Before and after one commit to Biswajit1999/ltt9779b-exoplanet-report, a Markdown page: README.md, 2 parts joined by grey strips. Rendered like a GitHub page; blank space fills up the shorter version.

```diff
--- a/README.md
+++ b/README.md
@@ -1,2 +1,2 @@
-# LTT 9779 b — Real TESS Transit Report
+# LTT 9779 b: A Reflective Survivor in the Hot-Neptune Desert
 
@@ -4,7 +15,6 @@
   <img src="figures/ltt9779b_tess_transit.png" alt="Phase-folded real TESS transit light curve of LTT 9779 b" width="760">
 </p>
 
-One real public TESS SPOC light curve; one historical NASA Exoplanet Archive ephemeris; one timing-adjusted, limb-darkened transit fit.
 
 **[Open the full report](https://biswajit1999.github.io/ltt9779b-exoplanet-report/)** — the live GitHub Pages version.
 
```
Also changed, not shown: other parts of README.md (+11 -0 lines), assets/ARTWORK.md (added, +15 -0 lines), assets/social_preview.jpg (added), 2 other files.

==

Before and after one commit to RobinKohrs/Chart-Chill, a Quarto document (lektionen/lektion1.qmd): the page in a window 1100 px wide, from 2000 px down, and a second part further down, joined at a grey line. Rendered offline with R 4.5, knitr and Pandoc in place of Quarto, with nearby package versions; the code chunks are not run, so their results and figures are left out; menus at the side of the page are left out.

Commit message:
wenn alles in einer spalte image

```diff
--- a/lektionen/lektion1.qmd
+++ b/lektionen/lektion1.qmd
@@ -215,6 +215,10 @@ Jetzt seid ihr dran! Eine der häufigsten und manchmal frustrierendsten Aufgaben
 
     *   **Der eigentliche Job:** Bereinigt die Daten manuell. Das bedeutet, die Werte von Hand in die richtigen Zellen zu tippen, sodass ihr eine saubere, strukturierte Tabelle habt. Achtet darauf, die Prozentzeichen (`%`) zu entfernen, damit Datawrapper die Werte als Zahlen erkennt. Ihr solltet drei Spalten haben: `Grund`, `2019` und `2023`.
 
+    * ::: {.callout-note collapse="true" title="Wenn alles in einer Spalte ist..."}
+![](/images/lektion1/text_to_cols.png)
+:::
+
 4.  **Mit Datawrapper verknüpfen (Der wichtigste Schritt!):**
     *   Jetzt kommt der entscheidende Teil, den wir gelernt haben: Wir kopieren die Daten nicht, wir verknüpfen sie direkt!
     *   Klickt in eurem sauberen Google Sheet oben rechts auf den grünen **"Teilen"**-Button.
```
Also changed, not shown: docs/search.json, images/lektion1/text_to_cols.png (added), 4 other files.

---

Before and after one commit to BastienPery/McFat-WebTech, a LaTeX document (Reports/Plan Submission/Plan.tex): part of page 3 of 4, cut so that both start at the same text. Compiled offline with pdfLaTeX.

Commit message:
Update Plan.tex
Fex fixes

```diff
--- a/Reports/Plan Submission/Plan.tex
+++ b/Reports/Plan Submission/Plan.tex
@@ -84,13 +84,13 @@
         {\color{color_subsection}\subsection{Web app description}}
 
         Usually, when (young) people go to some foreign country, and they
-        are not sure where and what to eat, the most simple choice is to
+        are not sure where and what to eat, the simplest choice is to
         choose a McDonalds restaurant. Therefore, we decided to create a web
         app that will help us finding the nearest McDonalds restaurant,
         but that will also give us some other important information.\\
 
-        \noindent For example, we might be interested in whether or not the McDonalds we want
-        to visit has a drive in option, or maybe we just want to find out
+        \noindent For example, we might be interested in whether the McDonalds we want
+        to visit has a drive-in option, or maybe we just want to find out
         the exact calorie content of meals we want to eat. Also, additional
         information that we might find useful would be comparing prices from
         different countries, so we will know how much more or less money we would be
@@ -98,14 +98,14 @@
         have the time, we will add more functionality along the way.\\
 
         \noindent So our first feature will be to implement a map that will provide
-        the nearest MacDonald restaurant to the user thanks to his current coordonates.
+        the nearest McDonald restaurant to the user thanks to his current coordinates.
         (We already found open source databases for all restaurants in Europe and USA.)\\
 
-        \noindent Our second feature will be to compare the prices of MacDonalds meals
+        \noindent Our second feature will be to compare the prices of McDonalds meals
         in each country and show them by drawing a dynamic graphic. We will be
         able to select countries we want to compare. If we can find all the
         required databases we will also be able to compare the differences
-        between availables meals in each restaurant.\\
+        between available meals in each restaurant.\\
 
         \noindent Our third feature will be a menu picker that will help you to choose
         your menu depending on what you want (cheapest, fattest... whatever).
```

◆ What to produce: Collect the complete line wherever the string "that" appears in the records.

◆ Your response:
Before and after one commit to BastienPery/McFat-WebTech, a LaTeX document (Reports/Plan Submission/Plan.tex): part of page 3 of 4, cut so that both start at the same text. Compiled offline with pdfLaTeX.
         app that will help us finding the nearest McDonalds restaurant,
         but that will also give us some other important information.\\
         information that we might find useful would be comparing prices from
         \noindent So our first feature will be to implement a map that will provide
         \noindent Our third feature will be a menu picker that will help you to choose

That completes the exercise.